DATA PROVIDED section start

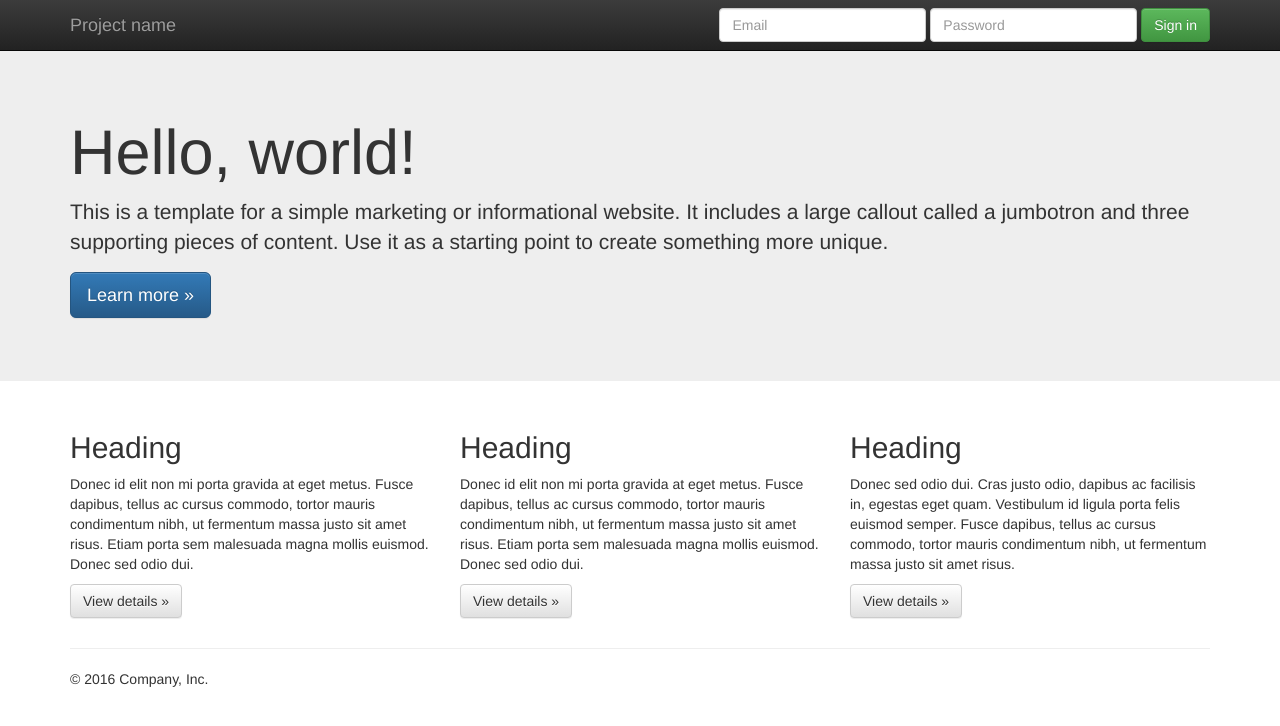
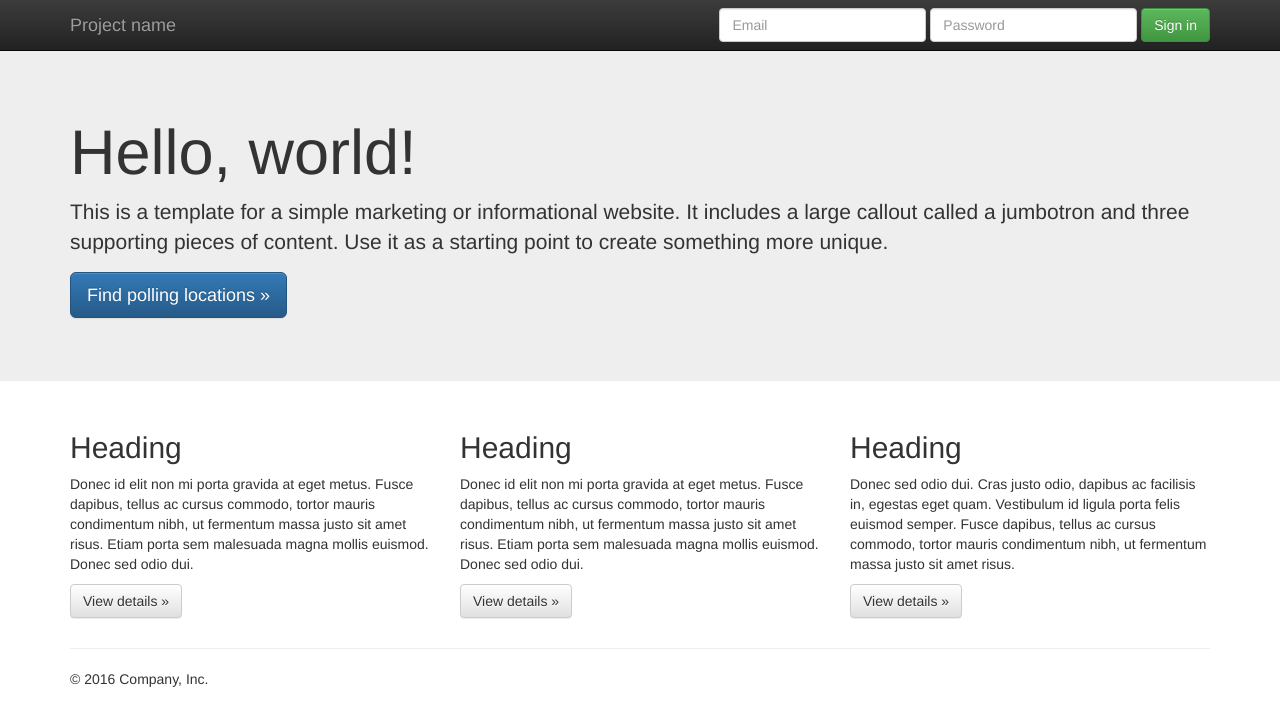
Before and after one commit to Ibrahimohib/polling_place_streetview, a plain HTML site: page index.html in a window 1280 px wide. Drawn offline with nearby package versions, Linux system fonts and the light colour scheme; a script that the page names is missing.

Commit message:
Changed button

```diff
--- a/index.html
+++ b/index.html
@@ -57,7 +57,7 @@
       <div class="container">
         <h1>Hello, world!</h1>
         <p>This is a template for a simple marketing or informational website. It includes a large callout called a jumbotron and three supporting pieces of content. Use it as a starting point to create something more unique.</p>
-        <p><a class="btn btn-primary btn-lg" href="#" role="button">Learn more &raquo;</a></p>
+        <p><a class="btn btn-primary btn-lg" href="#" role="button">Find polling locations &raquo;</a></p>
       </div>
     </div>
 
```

DATA PROVIDED section end

WHAT YOU HAVE TO DO:
Among the records, find the lines that contain "role" and copy each of them.

TASK RESULT:
-        <p><a class="btn btn-primary btn-lg" href="#" role="button">Learn more &raquo;</a></p>
+        <p><a class="btn btn-primary btn-lg" href="#" role="button">Find polling locations &raquo;</a></p>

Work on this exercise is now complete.